*** Opening Input ***

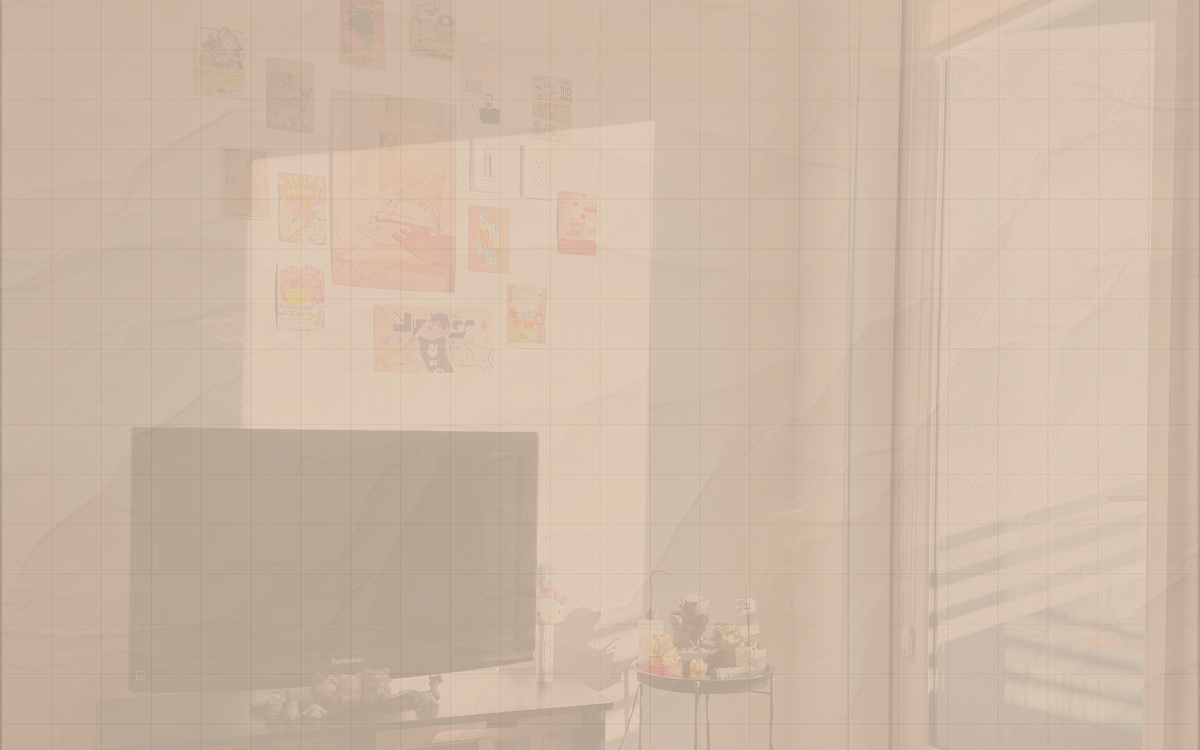
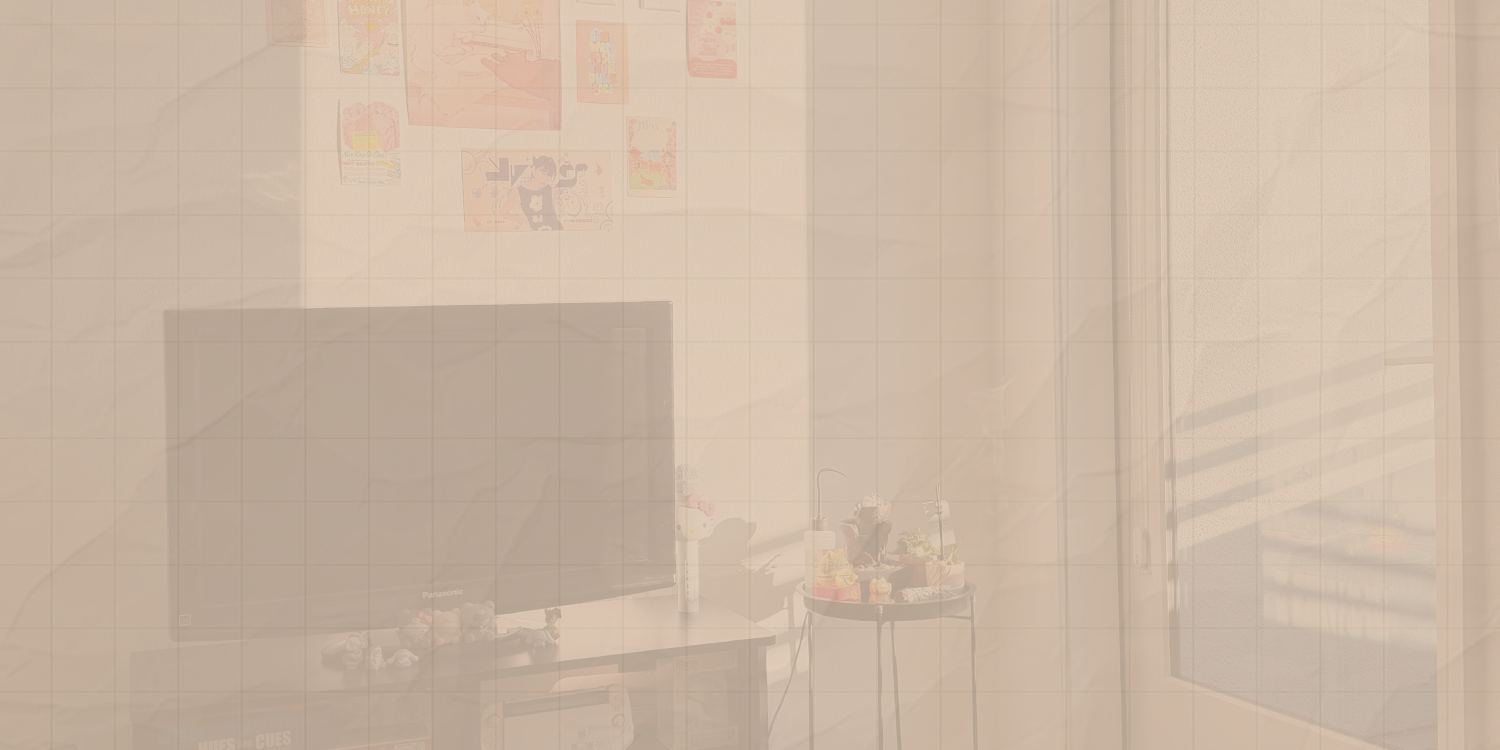
added new styles and html

diff --git a/picture-everywhere/picture-v1/styles.css b/picture-everywhere/picture-v1/styles.css
@@ -7,7 +7,7 @@
        overflow-y: hidden;  
 }
 
-.picture-main {
+.picture-main, .transportation-main, .pick-main, .bus-main{
     position: relative;
      display: flex;
     justify-content: center;
@@ -24,13 +24,13 @@
 .picture-nav .home {
     position: absolute;
     left: -100px;
-    bottom: 150px;
+    bottom: 100px;
 }
 
 .picture-nav .next {
      position: absolute;
     right: -100px;
-    bottom: 150px;
+    bottom: 100px;
 }
 
 .thought-bubbles {
@@ -57,4 +57,94 @@
 .thought-two {
     right: 20px;
     bottom: 50%;
+}
+
+.my-head {
+    max-width: 100%;
+    width: 600px;
+}
+
+.decorations {
+    position: absolute;
+}
+
+
+
+/* transportation page */
+
+.transportation-body {
+    background-image: url(images/room-background.png);
+    background-position: center;
+   max-height: 750px;
+    max-width: 1200px;
+    margin: auto;  
+       overflow-y: hidden;  
+}
+
+
+.transportation-options {
+    display: flex; 
+    flex-direction: row;
+    justify-content: center;
+    align-items: center;
+    gap: 150px;
+}
+
+.transportation-options .keys img,.transportation-options .bus img {
+    max-width: 100%;
+    width: 400px;
+}
+
+.transportation-options .bus img {
+    rotate: calc(20deg);
+}
+
+.transportation-options .specs {
+    margin: 0;
+    padding: 0;
+}
+
+/* .transportation-options .keys .specs{
+    position: absolute;
+}
+
+.transportation-options .bus .specs {
+    position: absolute;
+} */
+
+
+/* bus spot  */
+.bus-body {
+        background-image: url(images/bus-background.png);
+   max-height: 750px;
+    max-width: 1200px;
+    margin: auto;  
+       overflow-y: hidden; 
+}
+
+
+
+/* pick a spot */
+
+.pick-body {
+   background-image: url(images/place-background.png);
+   max-height: 750px;
+    max-width: 1200px;
+    margin: auto;  
+       overflow-y: hidden; 
+
+}
+
+
+.spot-options {
+    gap: 100px;
+    display: flex;
+    flex-direction: row;
+    justify-content: center;
+    align-items: center;
+    
+}
+
+.spot-text p{
+    width: 300px;
 }

diff --git a/picture-everywhere/picture-v1/transportation.html b/picture-everywhere/picture-v1/transportation.html
@@ -7,42 +7,48 @@
     <link rel="stylesheet" href="styles.css">
     <link src="script.js" defer>
 </head>
-<body>
+<body class="transportation-body">
+    <main class="transportation-main">
     <!-- animation will have the text either size up or something with scrapbook -->
-    <h1>Guess How I'm Going There</h1>
+        <h1>Guess How I'm Going There</h1>
 
-    <!-- same here for h1-->
-    <h3>Hover over the options to see the specs!</h3>
-    <!-- main images -->
-     <!-- animation: hover to see the specs and comments and image goes size up -->
+        <!-- same here for h1-->
+        <h3>Hover over the options to see the specs!</h3>
+        <!-- main images -->
+        <!-- animation: hover to see the specs and comments and image goes size up -->
 
-    <div class="transportation-options">
-        <img src="images/keys.png" alt="photo of keys">
-        <div>
-            <p>Pros:Get there faster, Comfy chairs?</p>
-            <p>Cons: GAS IS EXPENSIVE</p>
+        <div class="transportation-options">
+            <div class="keys">
+                <img src="images/keys.png" alt="photo of keys">
+                <div class="specs">
+                    <p>Pros:Get there faster, Comfy chairs?</p>
+                    <p>Cons: GAS IS EXPENSIVE</p>
+                </div>
+            </div>
+   
+        
+            <div class="bus">
+                <img src="images/ID.png" alt="photo of bus card">
+                <div class="specs">
+                    <p>Pros: Free rides!, New sceneries</p>
+                    <p>Cons: Long wait time, Destination feels like FOREVER</p>
+                </div>
+            </div>
         </div>
-     </div>
-    
-    <div class="">
-          <img src="images/ID.png" alt="photo of bus card">
-        <div>
-            <p>Pros: Free rides!, New sceneries</p>
-            <p>Cons: Long wait time, Destination feels like FOREVER</p>
+        
+        <!-- decoration images -->
+        <!-- animation: sway -->
+        <div class="decorations">
+            <img src="" alt="photo of buttons">
+            <img src="" alt="photo of buttons">
+            <img src="" alt="photo of buttons">
         </div>
-    </div>
-    
-    <!-- decoration images -->
-     <!-- animation: sway -->
-    <img src="" alt="photo of buttons">
-    <img src="" alt="photo of buttons">
-    <img src="" alt="photo of buttons">
 
-    <nav>
-        <!-- <a href="picture.html"><img src="images/" alt="photo of home"></a> -->
-        <a href="bus.html"><img src="images/" alt="photo of forward arrow"></a>
-    </nav>
-
+        <nav class="picture-nav"> 
+            <!-- <a href="picture.html"><img src="images/" alt="photo of home"></a> -->
+            <a class="next" href="bus.html"><img src="images/" alt="photo of forward arrow"></a>
+        </nav>
+    </main>
     
 </body>
 </html>

diff --git a/picture-everywhere/picture-v1/pick-a-spot.html b/picture-everywhere/picture-v1/pick-a-spot.html
@@ -7,39 +7,44 @@
     <link rel="stylesheet" href="styles.css">
     <link src="script.js" defer>
 </head>
-<body>
-    <!-- animtion: will size up or scrapbook animation -->
-    <h1>Dear diary… I can’t decide</h1>
+<body class="pick-body">
+    <main class="pick-main">
+        <!-- animtion: will size up or scrapbook animation -->
+        <h1>Dear diary… I can’t decide</h1>
 
-    <h3>Hover over the options to see the specs!</h3>
-    <!-- main images -->
-    <!-- animation: size up and either on the side or somewhere on top, information -->
-    <div class="spot-options">
-        <img src="" alt="photo of itea">
-        <div>
-            <p>Pros: OG spot!, Affordable prices, Love their popcorn chicken</p>
-            <p>Cons: Too crowded, Long wait time, Sometimes too sweet</p>
+        <h3>Hover over the options to see the specs!</h3>
+        <!-- main images -->
+        <!-- animation: size up and either on the side or somewhere on top, information -->
+        <div class="spot-options">
+            <div class="spot-text">
+            <img src="" alt="photo of itea">
+            
+                <p>Pros: OG spot!, Affordable prices, Love their popcorn chicken</p>
+                <p>Cons: Too crowded, Long wait time, Sometimes too sweet</p>
+            </div>
+        
+                  <div class="spot-text">
+                <img src="" alt="photo of sharetea">
+      
+                    <p>Pros: Strong tea flavors, Wide varieties of toppings!, Love their milk teas</p>
+                    <p>Cons: A little too expensive, Too much ice :O, Far location</p>
+                </div>
         </div>
-     </div>
-    
-    <div class="">
-         <img src="" alt="photo of sharetea">
-        <div>
-            <p>Pros: Strong tea flavors, Wide varieties of toppings!, Love their milk teas</p>
-            <p>Cons: A little too expensive, Too much ice :O, Far location</p>
+        
+        <!-- decoration images -->
+        <!-- animation: sway -->
+        <div class="decorations">
+            <img src="" alt="photo of buttons">
+            <img src="" alt="photo of buttons">
+            <img src="" alt="photo of buttons">
         </div>
-    </div>
-    
-    <!-- decoration images -->
-     <!-- animation: sway -->
-    <img src="" alt="photo of buttons">
-    <img src="" alt="photo of buttons">
-    <img src="" alt="photo of buttons">
 
-    <nav>
-        <!-- <a href="picture.html"><img src="images/" alt="photo of home"></a> -->
-        <a href="ending.html"><img src="images/" alt="photo of forward arrow"></a>
-    </nav>
+        <nav class="picture-nav">
+            <!-- <a href="picture.html"><img src="images/" alt="photo of home"></a> -->
+            <a class="next" href="ending.html"><img src="images/" alt="photo of forward arrow"></a>
+        </nav>
+
+    </main>
 
     
 </body>

diff --git a/picture-everywhere/picture-v1/bus.html b/picture-everywhere/picture-v1/bus.html
@@ -6,33 +6,36 @@
     <title>Every Picture</title>
     <link rel="stylesheet" href="styles.css">
 </head>
-<body>
-
+<body class="bus-body">
+    <main class="bus-main">
     <!-- animation: scrapbook animation  -->
-    <h1>Bus Adventure Activated!</h1>
-    <!-- main images -->
+        <h1>Bus Adventure Activated!</h1>
+        <!-- main images -->
 
-    <!-- animation: size up when hovered, and shakes to reveal that my friend is on the bus with me and image stays -->
-    <div class="hover-me">
-        <img src="" alt="photo of Trixi in the bus">
-        <img src="" alt="photo of bus card">
-    </div>
-    
-    <div class="sticky-notes"> 
-        <div class="sticker"></div>
-        <img src="images/#" alt="photo of me waiting for bus">
-    </div>
-    <!-- decoration images -->
-     <!-- animation: sway -->
-    <img src="" alt="photo of buttons">
-    <img src="" alt="photo of buttons">
-    <img src="" alt="photo of buttons">
+        <!-- animation: size up when hovered, and shakes to reveal that my friend is on the bus with me and image stays -->
+        <div class="hover-me">
+            <img src="" alt="photo of Trixi in the bus">
+            <img src="" alt="photo of bus card">
+        </div>
+        
+        <div class="sticky-notes"> 
+            <div class="sticker"></div>
+            <img src="images/#" alt="photo of me waiting for bus">
+        </div>
+        <!-- decoration images -->
+        <!-- animation: sway -->
 
-    <nav>
-        <!-- <a href="picture.html"><img src="images/" alt="photo of home"></a> -->
-        <a href="pick-a-spot.html"><img src="images/" alt="photo of forward arrow"></a>
-    </nav>
+        <div class="decorations">
+            <img src="" alt="photo of buttons">
+            <img src="" alt="photo of buttons">
+            <img src="" alt="photo of buttons">
+        </div>
 
+        <nav class="picture-nav">
+            <!-- <a href="picture.html"><img src="images/" alt="photo of home"></a> -->
+            <a class="next" href="pick-a-spot.html"><img src="images/" alt="photo of forward arrow"></a>
+        </nav>
+    </main>
     
 </body>
 </html>

diff --git a/picture-everywhere/picture-v1/picture.html b/picture-everywhere/picture-v1/picture.html
@@ -35,13 +35,15 @@
         </section>
 
         <!-- animation: add a pop up when it loads -->
-        <img src="images/MyHead.png" alt="image of Trixibele">
+        <img class="my-head" src="images/MyHead.png" alt="image of Trixibele">
         
         <!-- decoration images -->
         <!-- animation: sway -->
-        <img src="" alt="photo of buttons">
-        <img src="" alt="photo of buttons">
-        <img src="" alt="photo of buttons">
+         <div class="decorations">
+            <img src="" alt="photo of buttons">
+            <img src="" alt="photo of buttons">
+            <img src="" alt="photo of buttons">
+        </div>
 
         <nav class="picture-nav">
             <a class="home" href="../index.html"><img src="images/" alt="photo of home"></a>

*** Closing Input ***

Only one thing belongs in the answer: the number of lines of the data that contain the string "position".

7